But Shelley also lived in a world that still held on to the other sciences as well. The word science comes from the Latin word scientiae, which means “knowledge.” Therefore, the sciences were avenues to attaining knowledge. Whether it be the knowledge of the physical/natural world, of wisdom (philosophy), of the mind (psychology), or even of God (theology), people have been in pursuit of such knowledge. Thus, the physical and/or natural sciences are no more or less science than philosophy, sociology, psychology, archaeology, and theology. All of these are avenues to knowledge…all of these are sciences.

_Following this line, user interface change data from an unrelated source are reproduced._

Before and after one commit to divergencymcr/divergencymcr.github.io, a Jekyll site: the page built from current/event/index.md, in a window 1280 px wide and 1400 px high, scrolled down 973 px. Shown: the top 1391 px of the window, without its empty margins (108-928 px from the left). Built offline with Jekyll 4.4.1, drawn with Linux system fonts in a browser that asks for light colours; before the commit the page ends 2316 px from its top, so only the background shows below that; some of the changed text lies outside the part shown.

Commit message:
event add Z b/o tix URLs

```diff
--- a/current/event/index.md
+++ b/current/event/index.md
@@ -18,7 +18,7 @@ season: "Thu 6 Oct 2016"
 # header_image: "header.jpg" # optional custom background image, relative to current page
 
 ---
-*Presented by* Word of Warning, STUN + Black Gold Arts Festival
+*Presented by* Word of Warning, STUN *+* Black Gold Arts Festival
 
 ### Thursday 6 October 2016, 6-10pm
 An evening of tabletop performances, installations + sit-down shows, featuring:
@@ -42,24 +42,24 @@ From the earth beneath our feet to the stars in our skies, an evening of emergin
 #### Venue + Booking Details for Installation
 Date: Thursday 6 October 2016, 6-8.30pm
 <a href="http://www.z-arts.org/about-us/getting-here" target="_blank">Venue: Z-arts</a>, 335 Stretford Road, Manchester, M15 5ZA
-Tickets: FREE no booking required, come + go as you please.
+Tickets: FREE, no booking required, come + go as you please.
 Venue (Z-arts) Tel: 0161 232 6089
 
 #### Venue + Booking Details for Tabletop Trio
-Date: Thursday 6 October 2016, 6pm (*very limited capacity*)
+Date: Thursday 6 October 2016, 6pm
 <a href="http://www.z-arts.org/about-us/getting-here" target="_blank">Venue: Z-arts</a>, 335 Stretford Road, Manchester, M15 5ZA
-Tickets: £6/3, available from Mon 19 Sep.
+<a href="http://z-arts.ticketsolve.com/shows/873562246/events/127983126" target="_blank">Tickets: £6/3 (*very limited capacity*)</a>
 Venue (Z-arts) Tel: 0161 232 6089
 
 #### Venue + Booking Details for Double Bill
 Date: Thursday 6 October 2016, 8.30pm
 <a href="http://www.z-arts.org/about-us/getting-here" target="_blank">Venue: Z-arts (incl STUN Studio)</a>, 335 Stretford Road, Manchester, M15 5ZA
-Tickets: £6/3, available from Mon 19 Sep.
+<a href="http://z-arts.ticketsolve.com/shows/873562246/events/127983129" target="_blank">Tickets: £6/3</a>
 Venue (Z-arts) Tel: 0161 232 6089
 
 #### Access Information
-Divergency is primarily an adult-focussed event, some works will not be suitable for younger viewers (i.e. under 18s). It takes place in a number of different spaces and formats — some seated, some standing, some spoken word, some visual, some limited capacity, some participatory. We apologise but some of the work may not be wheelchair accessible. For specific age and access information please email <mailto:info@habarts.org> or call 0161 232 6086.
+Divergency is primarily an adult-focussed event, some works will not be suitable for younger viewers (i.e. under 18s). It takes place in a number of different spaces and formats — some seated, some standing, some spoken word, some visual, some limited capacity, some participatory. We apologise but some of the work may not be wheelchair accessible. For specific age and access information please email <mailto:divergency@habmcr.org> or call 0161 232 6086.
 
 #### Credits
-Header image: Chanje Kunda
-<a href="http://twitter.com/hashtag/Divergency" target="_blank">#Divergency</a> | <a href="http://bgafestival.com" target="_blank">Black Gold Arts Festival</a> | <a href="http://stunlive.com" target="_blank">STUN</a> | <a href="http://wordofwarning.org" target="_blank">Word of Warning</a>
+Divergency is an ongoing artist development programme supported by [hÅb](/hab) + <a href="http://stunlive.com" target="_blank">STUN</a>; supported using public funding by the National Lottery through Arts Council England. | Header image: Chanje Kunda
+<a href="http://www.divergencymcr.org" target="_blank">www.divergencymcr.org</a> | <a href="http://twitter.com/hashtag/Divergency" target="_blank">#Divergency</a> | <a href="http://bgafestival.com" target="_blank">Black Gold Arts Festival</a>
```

In Shelley’s novel, Dr. Victor Frankenstein abandons himself to the physical sciences in order to attain something that the other sciences such as theology and philosophy might warn against. He attempts to leave the realm of humanity and starts to play God. The results are catastrophic, as one can imagine. Instead of creating another human being, Dr. Frankenstein creates what he ends up considering to be a monster and an abomination. In reality, the creation (who refers to himself as “Adam” in order to draw a parallel between himself and the first man created in Eden) is not the real monster…rather, Victor Frankenstein is the one who becomes monstrous in creating and abandoning “the Adam of [his] labours”, as well as for the hell he brings upon his household and his people.

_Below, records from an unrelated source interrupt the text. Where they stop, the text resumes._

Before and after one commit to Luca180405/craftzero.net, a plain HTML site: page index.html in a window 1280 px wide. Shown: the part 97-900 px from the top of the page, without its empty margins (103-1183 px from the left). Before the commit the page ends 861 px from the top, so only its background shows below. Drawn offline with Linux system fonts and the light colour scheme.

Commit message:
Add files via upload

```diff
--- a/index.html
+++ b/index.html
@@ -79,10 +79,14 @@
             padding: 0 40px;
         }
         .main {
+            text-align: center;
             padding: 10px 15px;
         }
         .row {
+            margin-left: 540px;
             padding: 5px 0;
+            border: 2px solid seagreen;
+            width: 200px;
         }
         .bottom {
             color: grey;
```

Shelley’s novel is one that intentionally warns the reader about the danger of abandoning the sum of knowledge for just one of its parts. While we have learned a great deal about the world through the physical and natural sciences, that is not the whole of the knowledge we have to learn. Just as one who ignores the knowledge we have gained of ourselves and of the world through the physical sciences is considered to be foolish, so too is it foolish for one to ignore the knowledge we have gained of God, of the cosmos, of creation and of our relationship to all of the above through theology.

Today’s challenge is for us to move away from being like Frankenstein and toward a more holistic understanding of reality. We are not just physical beings, but we are also emotional, intellectual, psychological and SPIRITUAL beings as well. We cannot be one without the others. We cannot be one part without the whole. When attempt to be apart from the whole, we end up becoming hollow, shadowy caricatures of our former selves; when we abandon the whole of knowledge we often, in our willful ignorance, end up becoming monstrous and dangerous to the larger community around us. Christ is calling us from that to humility, curiosity, and open-mindedness…values that any true scientist would eagerly embody.

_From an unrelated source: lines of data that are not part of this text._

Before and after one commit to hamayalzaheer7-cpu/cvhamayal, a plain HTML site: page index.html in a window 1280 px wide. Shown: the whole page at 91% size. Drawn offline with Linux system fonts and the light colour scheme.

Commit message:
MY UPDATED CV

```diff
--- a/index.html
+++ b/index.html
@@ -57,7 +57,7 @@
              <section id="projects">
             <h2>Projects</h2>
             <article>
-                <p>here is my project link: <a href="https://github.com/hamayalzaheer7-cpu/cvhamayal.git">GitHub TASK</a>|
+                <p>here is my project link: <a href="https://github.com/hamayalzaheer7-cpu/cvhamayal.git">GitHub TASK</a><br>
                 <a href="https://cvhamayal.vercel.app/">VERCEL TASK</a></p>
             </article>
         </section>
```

“As dead flies cause even a bottle of perfume to stink, so a little foolishness spoils great wisdom and honor.” (Ecclesiastes 10:1 NLT)

Lord, teach me to be open to all of the possibilities so that I may grow in knowledge, as well as in wisdom. Amen.